New guidelines address the risks of financing coal plant retirement.
Since COP26—which included the announcement of the USD 8.5 billion South Africa Just Energy Transition Partnership (JETP) and the first time “phasing down” unabated coal was included in an international climate agreement—we’ve witnessed slow but steady progress on global coal phaseout efforts. The November 2022 announcement of the USD 20 billion Indonesia JETP was the culmination of a year-long negotiation, and other country JETPs, as well as additional efforts to address the finance of coal phaseout, are in the works or expected to be announced soon. These announcements, alongside recent pilots, are positioning blended finance as a promising tool to help the public and private sector collaborate on an accelerated transition from coal to clean energy.
Achieving a managed and just coal transition will require a significant mobilization of capital. However, reputational risks surrounding coal deals of any kind threaten to dampen momentum. To address these risks and provide clear guidance on how such coal transition deals can be developed and implemented with integrity, Climate Bonds Initiative (CBI), Climate Policy Initiative (CPI), and RMI, with input from finance, energy and policy experts across developed and emerging markets, have developed an initial set of guidelines to help financiers, policy makers, coal plant owners, and civil society navigate the possible pitfalls.
A Growing Role for Finance in the Coal-to-Clean Transition
We propose that financing mechanisms which enable an early and equitable retirement of coal production while expanding renewable energy (often called Coal Transition Mechanisms, or CTMs) can play a major role in translating ambition into action, if they are structured properly and implemented transparently. Especially in emerging markets.
While market forces will continue to push out existing coal in competitive markets, 93% of coal capacity remains shielded from market pressure by electricity regulation or long-term contracts. High-integrity CTMs have the potential to mobilize finance in a way that address multiple risks: mitigating the short-term losses associated with early retirement, expanding financing sources for energy transition efforts, and helping to preserve the economic, regulatory, and social stability that is crucial for achieving long-term climate goals
This is already occurring. In the Philippines, utility ACEN recently approved a deal to sell its remaining coal plant through the first market-based ETM transaction for retirement on an accelerated timeline. Indonesia’s utility agreed to a similar structure for one of its plants, leveraging concessional funding to support the deal. The Indonesia JETP, where coal provides over 60% of electricity generation today, will certainly accelerate the need for well-structured CTMs.
Mobilizing Capital for the Coal-to-Clean Transition: Tackling Reputational Risks
Though a few pilot deals are moving forward, by and large CTMs remain relatively unexplored territory. In addition to the financial risks CTMs face as innovative tools, they also carry reputational risks that, left unaddressed, could make financial institutions wary. For example, even if they ultimately result in emissions savings, funding CTMs looks like financing coal plants, and will add emissions in the near term to investment portfolios. This challenge is magnified if CTMs fail to deliver emissions savings or undermine long-term climate goals, or if they do not ensure protection for workers and communities that may be negatively impacted by a coal transition.
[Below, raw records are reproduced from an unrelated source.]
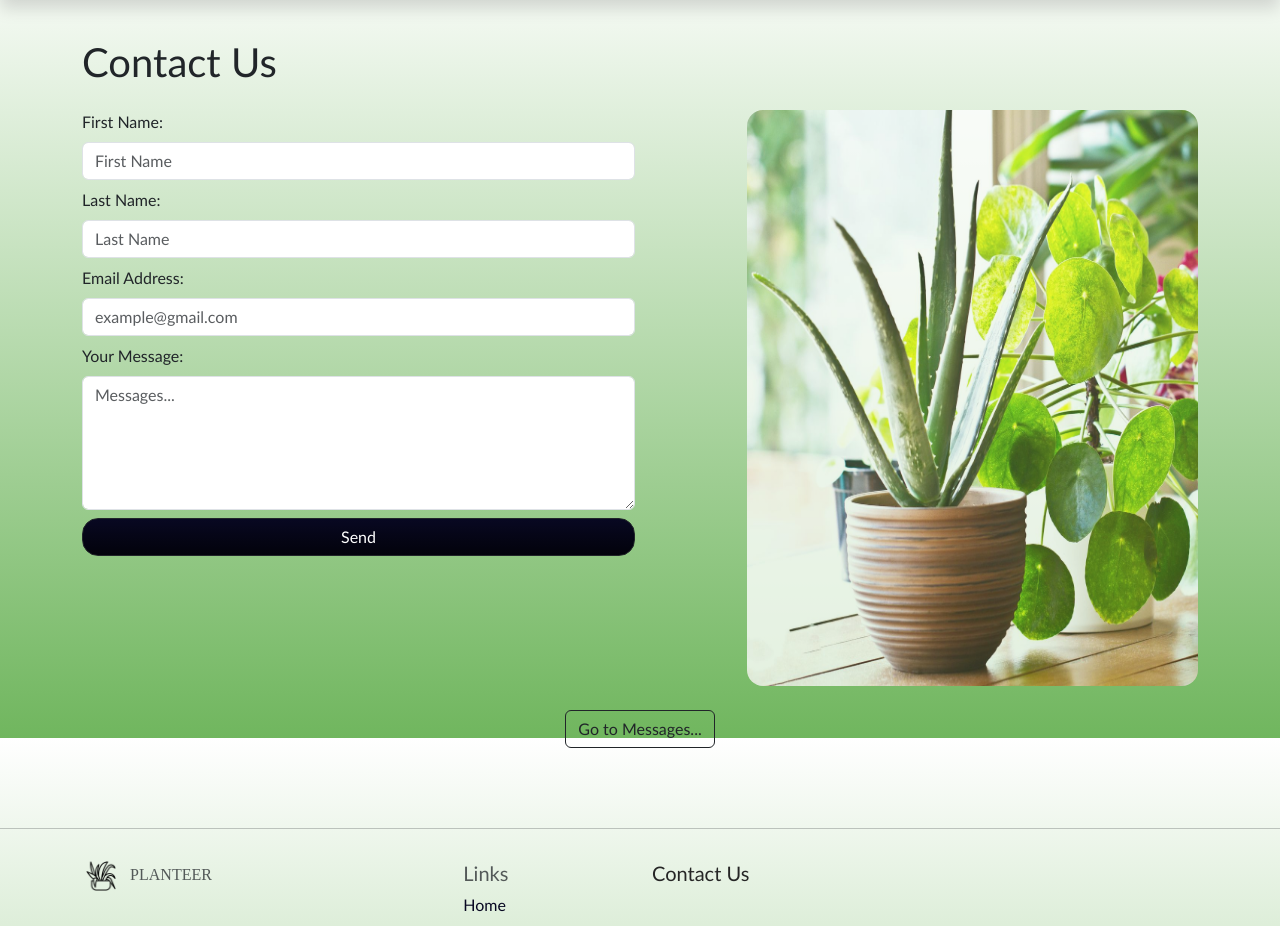
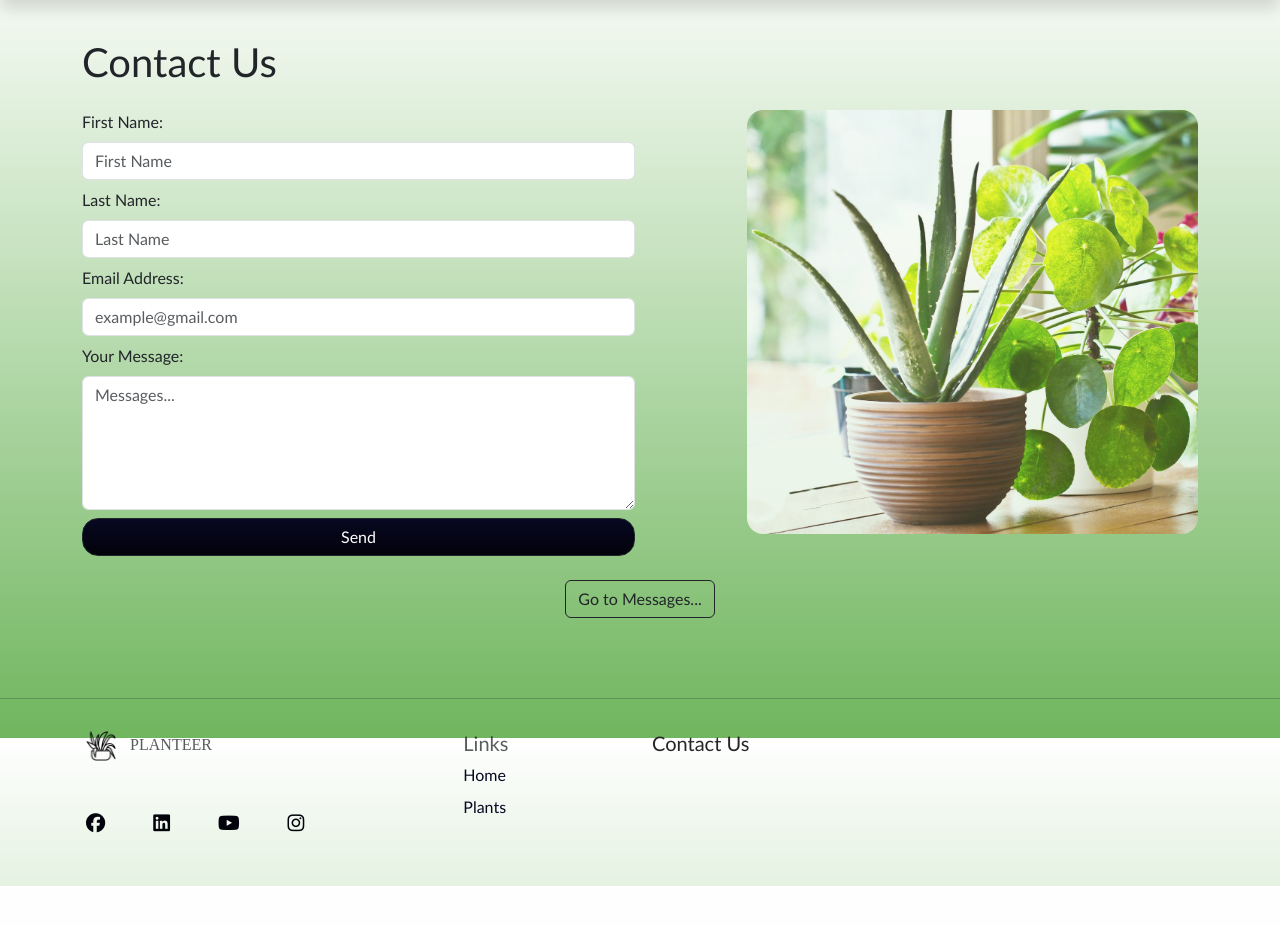
Before and after one commit to T-Python-Feb-24/LAB-ORM-2-PLANTEER, a Django app: page /plants/contact_us/ in a window 1280 px wide. Shown: the part 62-988 px from the top of the page. After the commit the page ends 948 px from the top, so only its background shows below. Run offline with Django 5.2, Linux system fonts and the light colour scheme; some libraries are stand-ins or nearby versions; some web fonts are replaced.

Commit message:
edit height

```diff
--- a/Planteer/main/templates/main/contact.html
+++ b/Planteer/main/templates/main/contact.html
@@ -32,7 +32,7 @@
                 </div>
 
                 <div class="col col-md-5 order-1 order-md-2">
-                    <img src="{% static 'images/plan.jpg' %}" alt="image" class="rounded-4" style="opacity: 0.8; background-size: cover; width: 100%; height: 72vh;">
+                    <img src="{% static 'images/plan.jpg' %}" alt="image" class="rounded-4" style="opacity: 0.8; background-size: cover; width: 100%; height: 53vh;">
                 </div>
             </div> <!-- row 2 -->
 
```
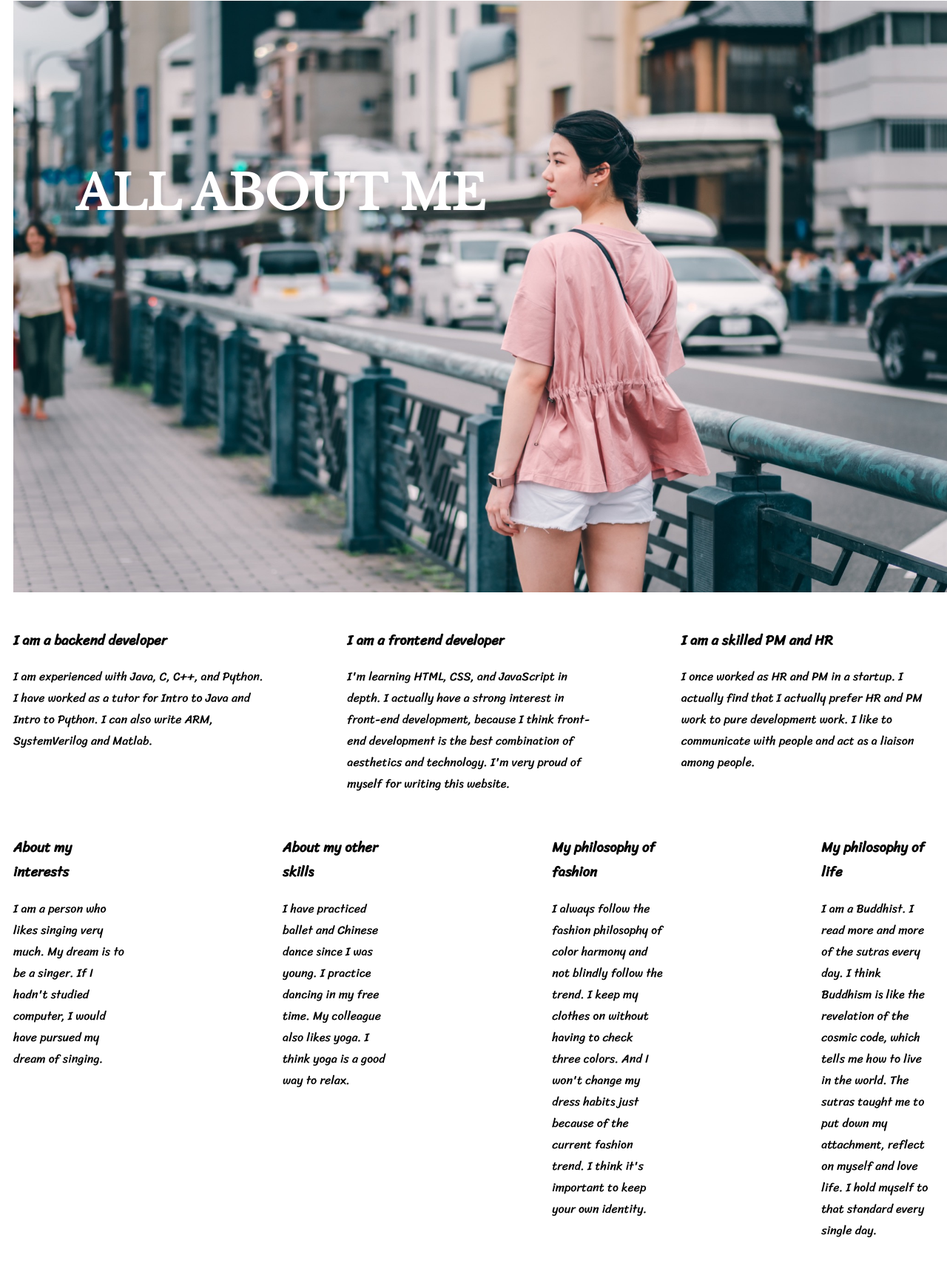
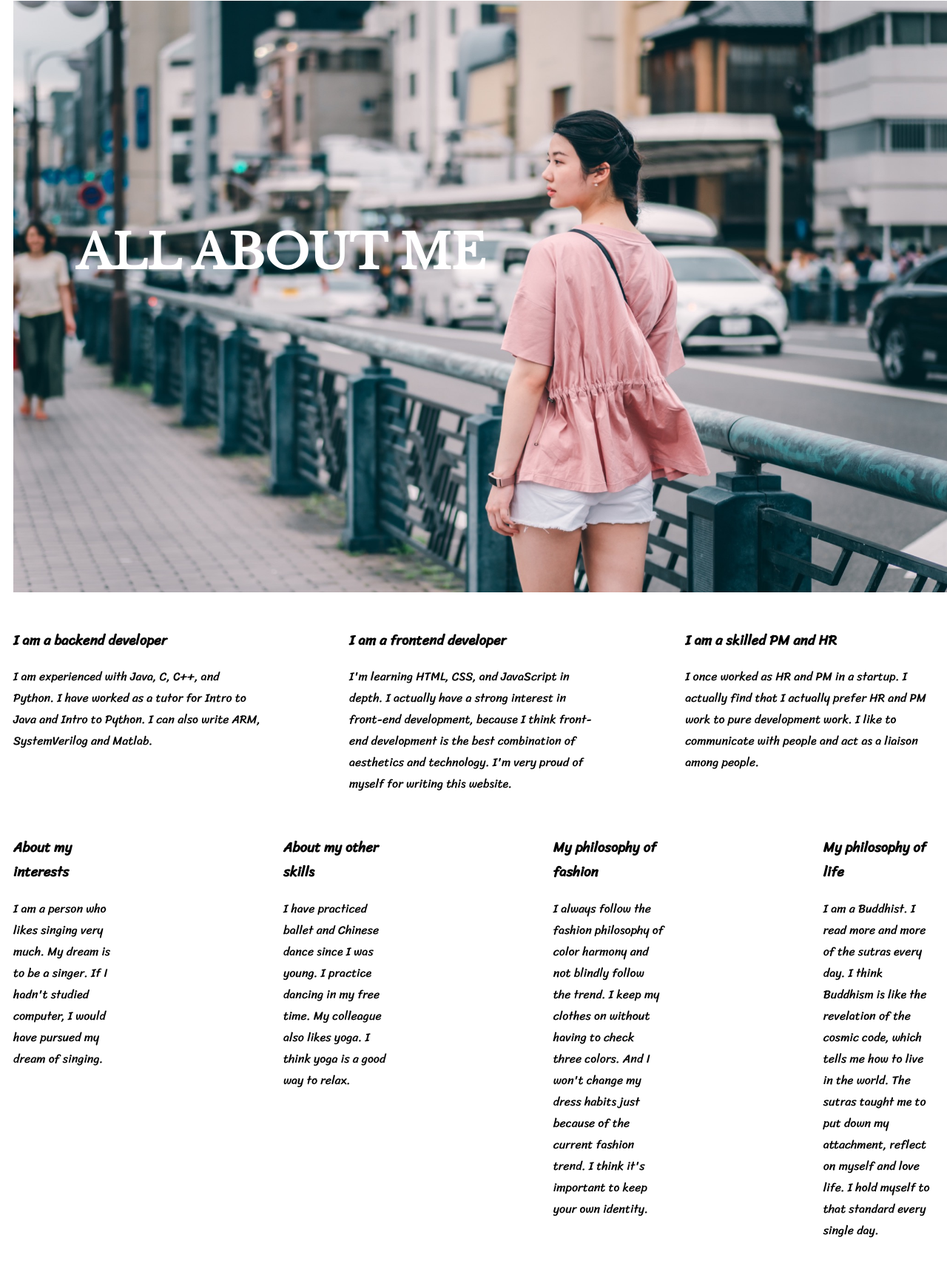
Before and after one commit to YuyaoYolandaCheng/cse134_HW3, a plain HTML site: page about.html in a window 1280 px wide. Shown: the part 231-1943 px from the top of the page at 74% size. Drawn offline with nearby package versions, Linux system fonts and the light colour scheme.

Commit message:
Add files via upload

```diff
--- a/about.css
+++ b/about.css
@@ -52,7 +52,7 @@ nav {
     justify-content:space-between;
   }
 
-  .container-1 div, .container-2 div, .container-3 div{
+  .container-1, .container-2, .container-3{
     font-family: 'Cardo', serif;
     font-family: 'Kaushan Script', cursive;
     font-family: 'Lato', sans-serif;
@@ -88,7 +88,7 @@ nav {
     position: absolute;
     text-align: center;
     left: 8vw;
-    top: 50vh;
+    top: 60vh;
     font-size: 5vw;
     color: #fff;
 }
--- a/about.html
+++ b/about.html
@@ -19,46 +19,46 @@
         </nav>
     </section>
 
-    <div class="container-1">
-        <div class="box-1">
+    <section class="container-1">
+        <section class="box-1">
           <h2 class = "title">ALL ABOUT ME</h2>
           <img src = "first.jpeg" alt = "My Picture">
-        </div>
-      </div>
+        </section>
+      </section>
 
-      <div class="container-2">
-        <div class="container-2-box">
+      <section class="container-2">
+        <section class="container-2-box">
           <h3>I am a backend developer</h3>
           <p>I am experienced with Java, C, C++, and Python. I have worked as a tutor for Intro to Java and Intro to Python. I can also write ARM, SystemVerilog and Matlab.</p>
-        </div>
-        <div class="container-2-box">
+        </section>
+        <section class="container-2-box">
           <h3>I am a frontend developer</h3>
           <p>I'm learning HTML, CSS, and JavaScript in depth. I actually have a strong interest in front-end development, because I think front-end development is the best combination of aesthetics and technology. I'm very proud of myself for writing this website.</p>
-        </div>
-        <div class="container-2-box">
+        </section>
+        <section class="container-2-box">
           <h3>I am a skilled PM and HR</h3>
           <p>I once worked as HR and PM in a startup. I actually find that I actually prefer HR and PM work to pure development work. I like to communicate with people and act as a liaison among people.</p>
-        </div>
-      </div>
+        </section>
+      </section>
 
-      <div class="container-3">
-        <div class="container-3-box">
+      <section class="container-3">
+        <section class="container-3-box">
           <h3>About my interests</h3>
           <p>I am a person who likes singing very much. My dream is to be a singer. If I hadn't studied computer, I would have pursued my dream of singing.</p>
-        </div>
-        <div class="container-3-box">
+        </section>
+        <section class="container-3-box">
           <h3>About my other skills</h3>
           <p>I have practiced ballet and Chinese dance since I was young. I practice dancing in my free time. My colleague also likes yoga. I think yoga is a good way to relax.</p>
-        </div>
-        <div class="container-3-box">
+        </section>
+        <section class="container-3-box">
           <h3>My philosophy of fashion</h3>
           <p>I always follow the fashion philosophy of color harmony and not blindly follow the trend. I keep my clothes on without having to check three colors. And I won't change my dress habits just because of the current fashion trend. I think it's important to keep your own identity.</p>
-        </div>
-        <div class="container-3-box">
+        </section>
+        <section class="container-3-box">
           <h3>My philosophy of life</h3>
           <p>I am a Buddhist. I read more and more of the sutras every day. I think Buddhism is like the revelation of the cosmic code, which tells me how to live in the world. The sutras taught me to put down my attachment, reflect on myself and love life. I hold myself to that standard every single day.</p>
-        </div>
-      </div>
+        </section>
+      </section>
 
     </body>
 </html>
--- a/code.css
+++ b/code.css
@@ -44,11 +44,10 @@ nav {
   flex-wrap: wrap;
   overflow: hidden;
   font-family: 'Open Sans Condensed', sans-serif;
-  font-size: 2rem;
   margin: 0;
 }
 
-div[class*=box] {
+section[class*=box] {
 	  height: 50vh;
 	  width: 100%;
     display: flex;
@@ -56,7 +55,8 @@ div[class*=box] {
     align-items: center;
 }
 
-div[class*=box] p{
+section[class*=box] p{
+    font: 1rem;
     color: white;
     position:absolute;
 }
@@ -81,7 +81,8 @@ div[class*=box] p{
 	cursor: pointer;
 	color: #FFF;
 	transition: 0.3s;
-	position: relative;
+  position: relative;
+  font-size: 2rem;
 }
 
 .btn a {
--- a/fashion.css
+++ b/fashion.css
@@ -14,7 +14,7 @@
   }
 }
 
-.container-1 div, .container-2 div, .container-3 div{
+.container-1, .container-2, .container-3{
   font-family: 'Cardo', serif;
   font-family: 'Kaushan Script', cursive;
   font-family: 'Lato', sans-serif;
@@ -36,7 +36,7 @@
     position: absolute;
     text-align: center;
     right: 8vw;
-    top: 50vh;
+    top: 60vh;
     font-size: 5vw;
 }
 
@@ -54,7 +54,6 @@
 }
 
 .container-3-box {
-font-family: Open Sans, sans-serif;
 margin: 2rem;
 }
 
--- a/style.css
+++ b/style.css
@@ -45,13 +45,13 @@ a.effect-shine:hover {
   display: block;
   position: absolute;
   top: 50%;
-  left:50%;
+  left:15%;
   -webkit-transform: translate(5%,-10%);
 }
 
 h1 a {
-  color: rgb(241, 189, 90);
-  font-size: 2em;
+  color: rgb(238, 205, 144);
+  font-size: 3em;
   text-decoration: none;
   display: inline-block;
   position: relative;
```
Also changed, not shown: code.html (+15 -15 lines), comment.html (+2 -2 lines), fashion.html (+18 -18 lines), index.html (+2 -2 lines), background-home.jpg, 1 other file.
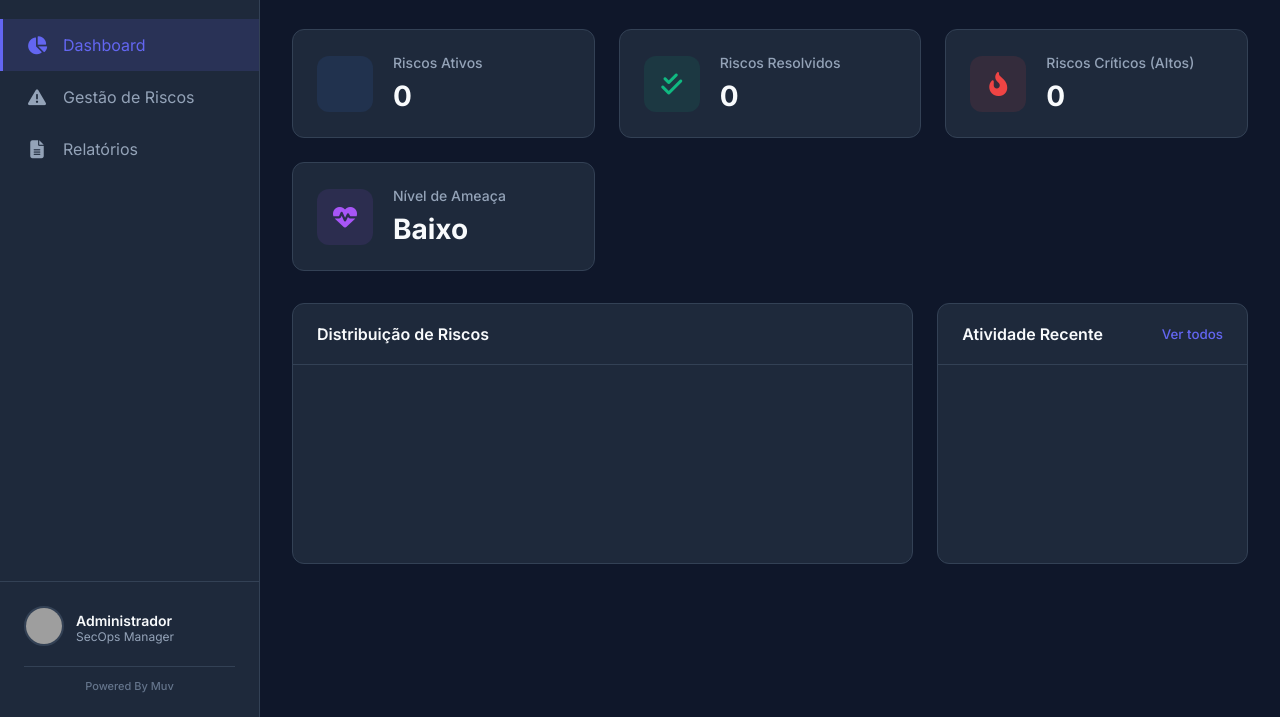
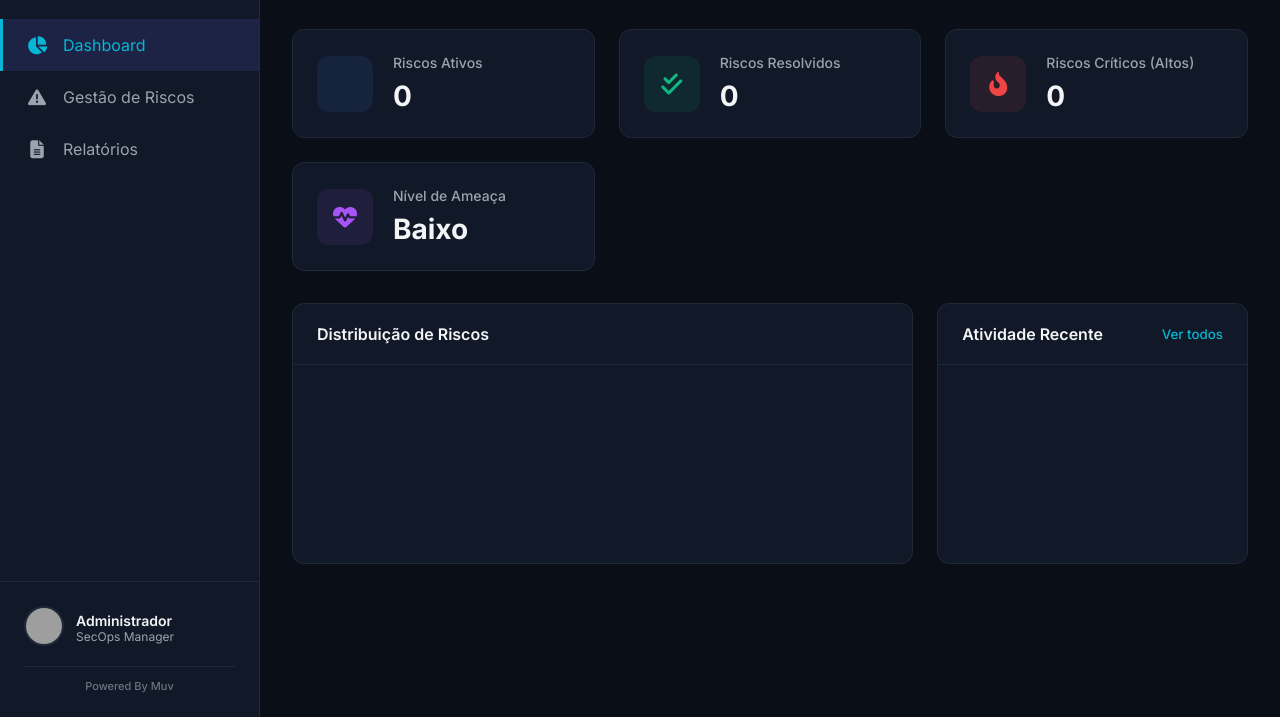
Before and after one commit to afonsoDomingos/NezaSafe, a website: page index.html in a window 1280 px wide. Shown: the part 83-800 px from the top of the page. Drawn offline with nearby package versions, Linux system fonts and the light colour scheme; no server answers; grey boxes are pictures that could not be loaded; some icons are missing.

Commit message:
Update color palette to SOC/CyberSecurity theme

```diff
--- a/style.css
+++ b/style.css
@@ -1,23 +1,23 @@
 :root {
-    /* Color Palette - Dark/Premium Theme */
-    --bg-main: #0f172a;
-    --bg-surface: #1e293b;
-    --bg-surface-hover: #334155;
+    /* Color Palette - Security / SOC Theme */
+    --bg-main: #0a0e17;
+    --bg-surface: #111827;
+    --bg-surface-hover: #1f2937;
 
-    --text-primary: #f8fafc;
-    --text-secondary: #94a3b8;
-    --text-muted: #64748b;
+    --text-primary: #f3f4f6;
+    --text-secondary: #9ca3af;
+    --text-muted: #6b7280;
 
-    --accent-primary: #6366f1;
-    --accent-hover: #4f46e5;
+    --accent-primary: #06b6d4;
+    --accent-hover: #0891b2;
 
-    --border-color: #334155;
+    --border-color: #1f2937;
 
     /* Status Colors */
     --status-low: #3b82f6; /* Blue */
-    --status-medium: #eab308; /* Yellow */
+    --status-medium: #f59e0b; /* Amber */
     --status-high: #ef4444; /* Red */
-    --status-resolved: #10b981; /* Green */
+    --status-resolved: #10b981; /* Emerald */
 
     /* Shadows */
     --shadow-sm: 0 1px 2px 0 rgb(0 0 0 / 0.05);
@@ -180,7 +180,7 @@ body {
     justify-content: space-between;
     align-items: center;
     border-bottom: 1px solid var(--border-color);
-    background-color: rgba(15, 23, 42, 0.8);
+    background-color: rgba(10, 14, 23, 0.85);
     backdrop-filter: blur(10px);
     z-index: 5;
 }
```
The Way Forward: A Framework for Credible Coal Transition Financing
CBI, CPI, and RMI developed a set of initial guidelines to help navigate these reputational risks (see graphic below). These guidelines provide a framework to mitigate the largest risks of CTMs, demonstrate positive outcomes, and drive the transparency needed to inform financial institutions’ decisions on whether to engage in a transaction.
The guidelines provide recommendations across critical issues to ensure that CTM transactions:
- Demonstrate the need and value of transition finance by assessing coal plants against major risks—moral hazard, non-additionality—as well as optics and other significant risks of providing financing to coal plant owners who are actively operating multiple plants or proposing to build new coal plants.
- Result in positive climate impacts in support of Paris-aligned goals by demonstrating credible long-term emissions savings and managing backsliding, emissions leakage, and emissions lock-in risks of deals.
- Support a just transition to clean energy by establishing provisions and plans to protect coal workers, communities, local entities, and other stakeholders from the possible negative impacts of an accelerated coal transition.
- Provide transparency and accountability to nonfinancial outcomes, such as emissions reductions and inclusion of other SDG-aligned goals, by ensuring public disclosures about transition deals build the trust and confidence in a CTM’s ability to deliver on its intended outcomes.
While these guidelines put forward a set of minimum recommendations for CTM credibility, we expect the guidelines to evolve with community input, CTM experience, stakeholder needs, and climate ambition. We approached this work with a view that enabling initial CTMs can create necessary proof points and demonstrate that capital can be mobilized and deployed credibly.
As these proof points are established, many of the guidelines will need to ratchet up their ambition to ultimately support achievement of 1.5°C temperature goals. Credible financial mechanisms, including those that access capital and carbon markets, can build momentum behind the coal-to-clean transition, ensuring that public funds are used wisely and private finance is mobilized at scale.
We look forward to your input, and to many more exciting announcements in the global effort to phase out coal that result in positive climate and social outcomes.